Student Spotlight: Haleema Aslam '25

May 22, 2024

Psychology and Entrepreneurship

Swearer Engagement:
Laidlaw Scholar

A Laidlaw Scholar with the Swearer Center, Haleema Aslam  ‘25, is currently studying Psychology and Entrepreneurship as a RUE (Resumed Undergraduate Education) student at Brown. In early March, she delivered the first talk at TEDxBrownU’s ninth annual conference, titled “Liberation Through Education,” where she shared the inspirational role education has played in her life, discussing “her journey from 15-year-old child bride to Brown student.” 

Through her work beyond the TEDxBrownU conference, Aslam emphasizes the transformative potential of equitable access to education and other vital resources, applying a mental health lens to her scholarship. As part of her work with The Laidlaw Scholars Leadership and Research Program this summer, Aslam spent the past summer collaborating on a project titled "Using Research to Inform Brown's Engagement with Providence and Rhode Island.” Led by Vice President for Community Engagement and Stark Family Executive Director of the Swearer Center, Mary Jo Callan, the research team is headed by Bonner Fellowship alum Aaron Castillo and comprised of Aslam and two other Laidlaw Scholars, Ellie Morvatz ‘25 and Kayla Morrison ‘26. 

By gathering and analyzing publicly available community- and neighborhood-level data from community partners in Providence and Rhode Island, peers at Brown University, and existing data from the Swearer Center, Morrison notes that the project explores how the University “can better engage and give back to the surrounding community.”

Sharing more about the data collection process, Aslam particularly appreciates the interviews she conducted with campus and community partners and the connections she made through them. 

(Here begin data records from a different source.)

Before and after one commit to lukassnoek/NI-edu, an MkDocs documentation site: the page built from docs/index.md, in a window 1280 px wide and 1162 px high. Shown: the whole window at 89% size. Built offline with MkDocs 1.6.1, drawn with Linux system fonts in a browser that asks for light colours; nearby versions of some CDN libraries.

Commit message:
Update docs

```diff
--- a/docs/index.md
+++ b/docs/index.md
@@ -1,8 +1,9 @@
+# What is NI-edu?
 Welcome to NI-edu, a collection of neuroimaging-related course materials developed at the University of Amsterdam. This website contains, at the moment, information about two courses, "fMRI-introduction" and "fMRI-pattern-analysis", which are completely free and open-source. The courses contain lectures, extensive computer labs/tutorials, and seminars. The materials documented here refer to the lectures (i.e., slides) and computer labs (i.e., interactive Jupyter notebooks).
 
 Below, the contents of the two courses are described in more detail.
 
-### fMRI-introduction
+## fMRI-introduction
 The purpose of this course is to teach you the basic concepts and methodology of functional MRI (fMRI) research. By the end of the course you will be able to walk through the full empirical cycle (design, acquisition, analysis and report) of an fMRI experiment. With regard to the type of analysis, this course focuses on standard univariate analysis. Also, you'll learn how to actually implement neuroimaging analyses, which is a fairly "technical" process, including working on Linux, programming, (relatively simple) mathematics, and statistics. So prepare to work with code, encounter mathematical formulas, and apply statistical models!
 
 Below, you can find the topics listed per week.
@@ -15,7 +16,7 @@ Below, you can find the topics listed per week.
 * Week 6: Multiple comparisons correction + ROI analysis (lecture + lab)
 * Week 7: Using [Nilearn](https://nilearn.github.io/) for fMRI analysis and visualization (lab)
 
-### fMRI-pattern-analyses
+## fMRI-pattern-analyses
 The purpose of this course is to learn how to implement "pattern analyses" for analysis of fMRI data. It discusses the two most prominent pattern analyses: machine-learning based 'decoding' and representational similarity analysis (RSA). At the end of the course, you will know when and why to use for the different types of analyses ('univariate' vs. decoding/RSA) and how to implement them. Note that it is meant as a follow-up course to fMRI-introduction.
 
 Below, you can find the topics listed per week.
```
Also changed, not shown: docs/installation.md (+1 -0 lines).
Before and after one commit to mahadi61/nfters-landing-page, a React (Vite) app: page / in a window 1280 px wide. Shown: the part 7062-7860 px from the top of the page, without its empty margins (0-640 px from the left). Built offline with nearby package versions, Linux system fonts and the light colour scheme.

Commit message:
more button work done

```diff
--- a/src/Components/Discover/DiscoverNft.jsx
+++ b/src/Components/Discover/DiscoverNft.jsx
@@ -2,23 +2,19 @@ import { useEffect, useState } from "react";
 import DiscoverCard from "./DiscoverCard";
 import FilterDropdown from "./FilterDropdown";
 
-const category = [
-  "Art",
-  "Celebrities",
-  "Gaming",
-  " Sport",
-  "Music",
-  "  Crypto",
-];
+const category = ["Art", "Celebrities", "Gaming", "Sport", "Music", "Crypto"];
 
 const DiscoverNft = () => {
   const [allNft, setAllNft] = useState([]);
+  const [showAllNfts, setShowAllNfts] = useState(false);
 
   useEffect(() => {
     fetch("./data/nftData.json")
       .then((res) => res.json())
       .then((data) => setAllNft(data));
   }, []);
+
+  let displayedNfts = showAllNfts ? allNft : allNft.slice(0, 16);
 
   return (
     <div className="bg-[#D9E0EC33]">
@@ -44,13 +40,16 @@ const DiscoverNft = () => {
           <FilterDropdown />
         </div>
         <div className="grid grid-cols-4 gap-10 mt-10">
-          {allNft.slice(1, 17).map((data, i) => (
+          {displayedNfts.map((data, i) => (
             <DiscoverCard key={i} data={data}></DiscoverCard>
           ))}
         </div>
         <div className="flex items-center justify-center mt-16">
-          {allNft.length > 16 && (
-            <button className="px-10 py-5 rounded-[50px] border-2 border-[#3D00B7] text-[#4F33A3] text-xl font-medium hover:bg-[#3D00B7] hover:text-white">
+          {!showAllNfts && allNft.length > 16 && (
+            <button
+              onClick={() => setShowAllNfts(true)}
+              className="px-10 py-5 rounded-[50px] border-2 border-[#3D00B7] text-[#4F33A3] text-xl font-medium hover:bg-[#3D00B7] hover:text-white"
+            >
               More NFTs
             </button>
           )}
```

She explains, “I chose this project because it's in Providence, and to me, Providence feels like home. And so I really wanted to learn about how the educational system works. Brown is such a big institution, and I was always curious how brown maintains its relationship with the local community.” Reflecting on her academic journey and education advocacy work, Aslam shares, “With my own struggles and being where I am today, how I came from and how it all started,  I was wonder how to make even education accessible to not just students who come from backgrounds where they might be able to afford it, but locally. Through this research, I want to understand how things work on a bigger scale with the university and how to make this bigger institute more accessible to the local community.”

The interviews Aslam conducted for the project offered a unique opportunity for connection, which Aslam readily harnessed. Katie Doyle, Managing Director at the Annenberg Institute, connected with Aslam soon after the project began and they have maintained a lasting mentorship and friendship. 

Doyle particularly appreciates Aslam’s authentic approach, saying, “Haleema was able to consolidate what I was talking about and the answers that I was giving. She drew connections to other work she knew about in the community to work on campus. I was struck by what a terrific listener she is and how thoughtful she was about the content.” 

Doyle illustrates the impact of Aslam’s interviewing skills: "She communicates like she's heard what's important to them; she is so reciprocal in her relationships. What differentiates a leader from somebody who just has a collection of relationships is this thicker connection, developing this sort of reciprocal back-and-forth connection with people. [Haleema’s relationships] keep growing because she contributed so much to them.”

Through her experience with the Laidlaw program and cohort members, Aslam emphasizes that “the Laidlaw program is all about leadership.” Describing the lessons and workshops she valued most, she says, “We had to really reflect on what leadership means to me personally. I worked with some of the values I would like to gain or improve. Throughout my research, I would go back to thinking of the data program and how it's about leadership. What does it mean to me to be a leader? To me, it means being a fair person and treating people equally. Listening to others and really understanding where they come from.”

Aslam will spend her next Leadership in Action summer working at RIDE (Rhode Island Department of Education). Aslam’s work will center on a K-12 Postsecondary Pathways project aligned with RIDE’s participation in the Launch Years Initiative from the Dana Center, which focuses on math pathways from high school to university. Under the supervision of the Associate Chief of Staff for Instructional Programs and in collaboration with the Executive Associate for State Strategy and Student Opportunity,  Aslam will research and conduct a landscape analysis, develop and administer interview protocols and support co-planning meetings. She will also engage in partner outreach and data synthesis, contributing to RIDE’s goal of implementing secondary regulations.

Watch Haleema's TEDxBrownU talk here and learn more about getting involved with Swearer Center programs here.